DATA SUPPLIED:

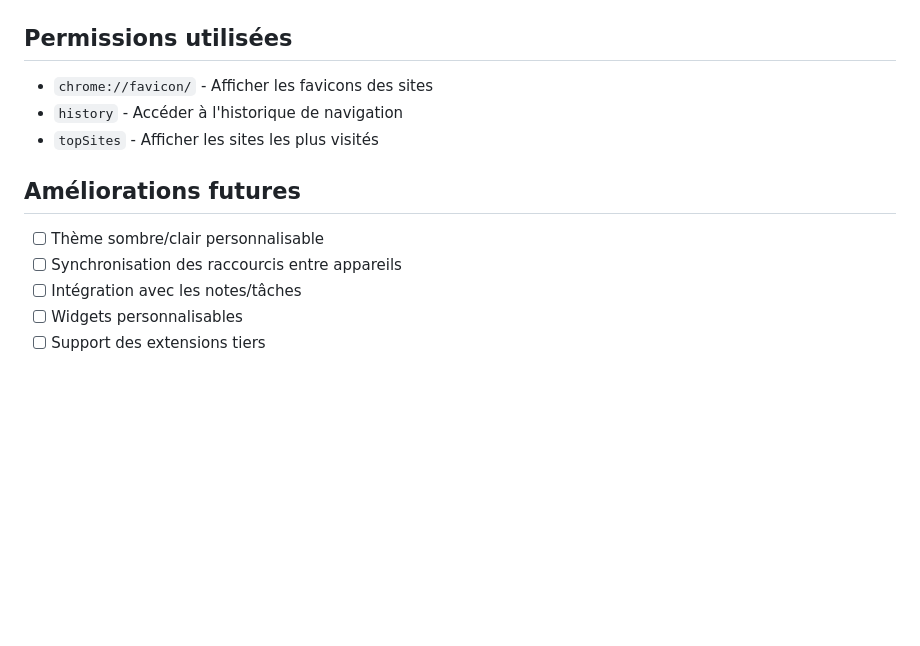
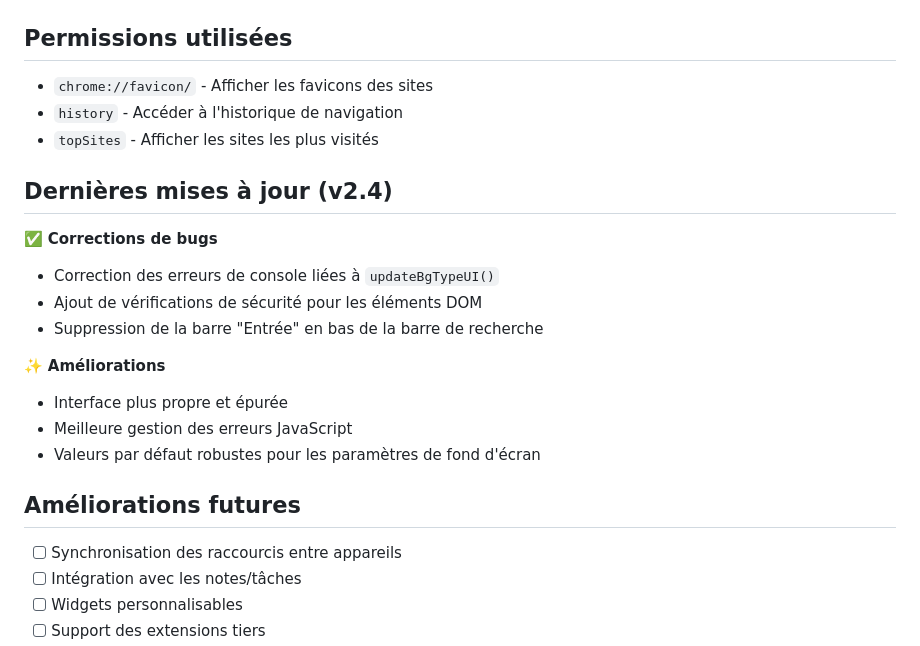
Before and after one commit to Twisnigth/motor-extention, a Markdown page: README.md, the part around the change. Drawn GitHub-style; blank space fills up the shorter version.

```diff
--- a/README.md
+++ b/README.md
@@ -89,9 +89,20 @@ gmailButton.onclick = () => window.location.href = 'https://mail.google.com/mail
 - `history` - Accéder à l'historique de navigation
 - `topSites` - Afficher les sites les plus visités
 
+## Dernières mises à jour (v2.4)
+
+✅ **Corrections de bugs**
+- Correction des erreurs de console liées à `updateBgTypeUI()`
+- Ajout de vérifications de sécurité pour les éléments DOM
+- Suppression de la barre "Entrée" en bas de la barre de recherche
+
+✨ **Améliorations**
+- Interface plus propre et épurée
+- Meilleure gestion des erreurs JavaScript
+- Valeurs par défaut robustes pour les paramètres de fond d'écran
+
 ## Améliorations futures
 
-- [ ] Thème sombre/clair personnalisable
 - [ ] Synchronisation des raccourcis entre appareils
 - [ ] Intégration avec les notes/tâches
 - [ ] Widgets personnalisables
```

WHAT IS REQUIRED:
The reply has to reproduce every line above verbatim and contain no pictures.

WRITTEN ANSWER:
Before and after one commit to Twisnigth/motor-extention, a Markdown page: README.md, the part around the change. Drawn GitHub-style; blank space fills up the shorter version.

```diff
--- a/README.md
+++ b/README.md
@@ -89,9 +89,20 @@ gmailButton.onclick = () => window.location.href = 'https://mail.google.com/mail
 - `history` - Accéder à l'historique de navigation
 - `topSites` - Afficher les sites les plus visités
 
+## Dernières mises à jour (v2.4)
+
+✅ **Corrections de bugs**
+- Correction des erreurs de console liées à `updateBgTypeUI()`
+- Ajout de vérifications de sécurité pour les éléments DOM
+- Suppression de la barre "Entrée" en bas de la barre de recherche
+
+✨ **Améliorations**
+- Interface plus propre et épurée
+- Meilleure gestion des erreurs JavaScript
+- Valeurs par défaut robustes pour les paramètres de fond d'écran
+
 ## Améliorations futures
 
-- [ ] Thème sombre/clair personnalisable
 - [ ] Synchronisation des raccourcis entre appareils
 - [ ] Intégration avec les notes/tâches
 - [ ] Widgets personnalisables
```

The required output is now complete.